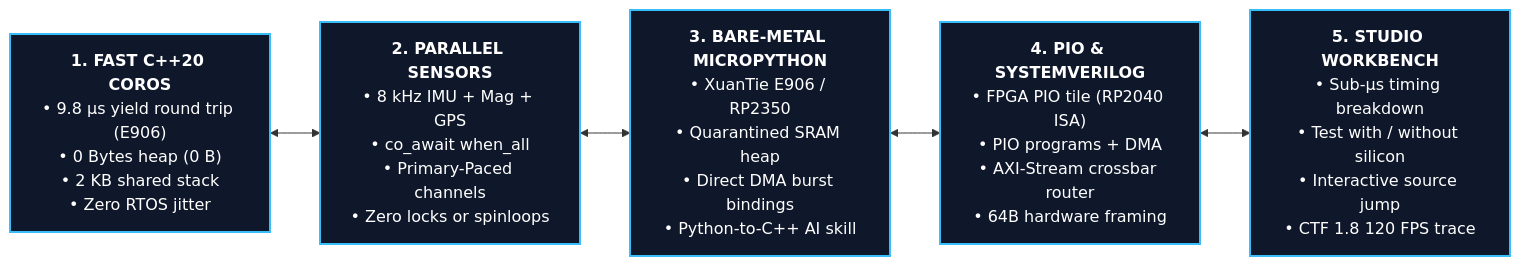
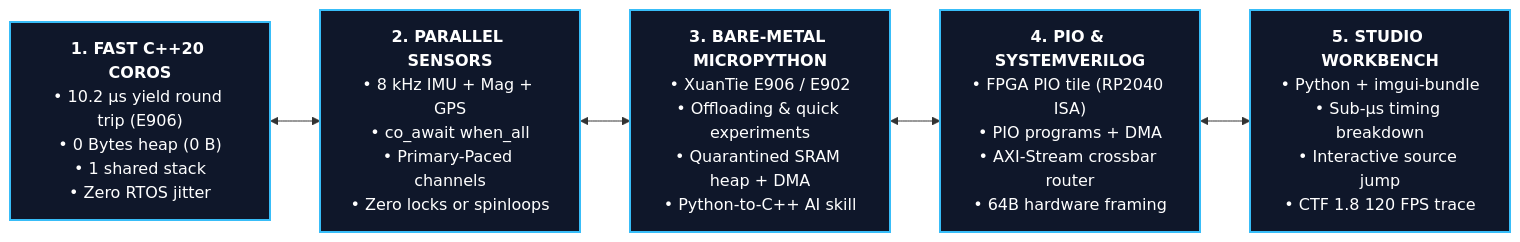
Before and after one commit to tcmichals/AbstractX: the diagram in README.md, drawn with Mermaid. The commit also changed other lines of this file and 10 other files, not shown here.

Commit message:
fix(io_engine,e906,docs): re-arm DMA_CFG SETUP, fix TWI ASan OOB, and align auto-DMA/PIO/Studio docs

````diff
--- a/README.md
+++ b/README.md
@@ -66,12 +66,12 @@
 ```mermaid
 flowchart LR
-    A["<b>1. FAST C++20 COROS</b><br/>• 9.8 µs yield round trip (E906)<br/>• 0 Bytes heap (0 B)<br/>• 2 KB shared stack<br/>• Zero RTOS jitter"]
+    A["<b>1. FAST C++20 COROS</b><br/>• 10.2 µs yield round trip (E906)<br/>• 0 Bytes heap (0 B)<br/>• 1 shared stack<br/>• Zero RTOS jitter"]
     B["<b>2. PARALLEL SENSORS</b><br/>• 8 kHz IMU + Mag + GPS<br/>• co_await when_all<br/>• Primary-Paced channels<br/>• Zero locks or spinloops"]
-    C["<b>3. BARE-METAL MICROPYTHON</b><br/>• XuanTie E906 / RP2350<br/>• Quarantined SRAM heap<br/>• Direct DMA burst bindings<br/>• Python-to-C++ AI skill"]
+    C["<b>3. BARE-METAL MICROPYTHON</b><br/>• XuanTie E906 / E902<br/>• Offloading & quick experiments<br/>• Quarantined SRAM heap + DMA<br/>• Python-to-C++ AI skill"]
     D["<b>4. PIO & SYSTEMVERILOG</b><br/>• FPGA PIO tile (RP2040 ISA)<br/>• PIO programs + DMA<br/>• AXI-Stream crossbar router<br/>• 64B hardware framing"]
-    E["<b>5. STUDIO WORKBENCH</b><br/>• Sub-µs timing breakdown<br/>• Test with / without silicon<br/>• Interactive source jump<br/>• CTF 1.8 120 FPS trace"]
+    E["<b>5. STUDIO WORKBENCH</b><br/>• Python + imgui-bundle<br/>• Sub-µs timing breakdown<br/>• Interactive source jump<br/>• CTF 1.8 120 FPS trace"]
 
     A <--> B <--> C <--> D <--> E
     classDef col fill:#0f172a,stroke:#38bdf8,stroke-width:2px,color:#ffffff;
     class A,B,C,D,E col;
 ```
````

---

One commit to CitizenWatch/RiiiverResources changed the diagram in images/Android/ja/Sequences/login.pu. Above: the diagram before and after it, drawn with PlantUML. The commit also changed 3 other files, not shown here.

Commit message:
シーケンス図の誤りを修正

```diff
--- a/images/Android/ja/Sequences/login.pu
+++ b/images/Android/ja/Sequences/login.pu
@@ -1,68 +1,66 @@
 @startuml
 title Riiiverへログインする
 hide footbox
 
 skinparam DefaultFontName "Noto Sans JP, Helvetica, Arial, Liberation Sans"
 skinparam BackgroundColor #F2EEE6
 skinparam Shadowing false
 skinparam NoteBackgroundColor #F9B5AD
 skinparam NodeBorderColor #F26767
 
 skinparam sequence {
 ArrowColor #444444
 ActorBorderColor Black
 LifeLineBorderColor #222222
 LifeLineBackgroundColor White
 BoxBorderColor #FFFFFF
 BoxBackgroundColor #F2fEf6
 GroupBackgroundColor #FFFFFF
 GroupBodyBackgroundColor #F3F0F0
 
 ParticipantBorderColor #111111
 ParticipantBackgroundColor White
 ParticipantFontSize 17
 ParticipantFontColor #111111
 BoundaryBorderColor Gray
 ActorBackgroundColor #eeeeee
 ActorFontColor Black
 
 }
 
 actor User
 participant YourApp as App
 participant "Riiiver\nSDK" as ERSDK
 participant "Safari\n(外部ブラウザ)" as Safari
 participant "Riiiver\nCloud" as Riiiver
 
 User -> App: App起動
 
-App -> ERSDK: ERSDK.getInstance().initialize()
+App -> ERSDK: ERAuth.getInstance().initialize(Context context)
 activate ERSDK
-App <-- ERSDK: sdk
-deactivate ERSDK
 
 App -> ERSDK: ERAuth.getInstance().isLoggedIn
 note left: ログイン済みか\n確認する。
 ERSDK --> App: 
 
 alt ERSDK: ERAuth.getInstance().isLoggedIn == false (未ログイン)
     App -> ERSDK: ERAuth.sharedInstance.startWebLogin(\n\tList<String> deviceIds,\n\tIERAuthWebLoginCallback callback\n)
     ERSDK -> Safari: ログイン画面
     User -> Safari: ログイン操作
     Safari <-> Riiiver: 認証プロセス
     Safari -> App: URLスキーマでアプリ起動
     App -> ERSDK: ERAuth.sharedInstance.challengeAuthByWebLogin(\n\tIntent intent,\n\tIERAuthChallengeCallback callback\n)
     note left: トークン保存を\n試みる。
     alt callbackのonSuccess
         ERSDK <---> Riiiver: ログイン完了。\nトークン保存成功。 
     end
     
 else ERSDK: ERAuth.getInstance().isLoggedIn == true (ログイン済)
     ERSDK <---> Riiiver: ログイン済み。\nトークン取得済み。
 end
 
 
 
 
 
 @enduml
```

**What you should do**
Count the lines in the entries above that include the string "Interactive", then give only that figure.

**Exercise result**
2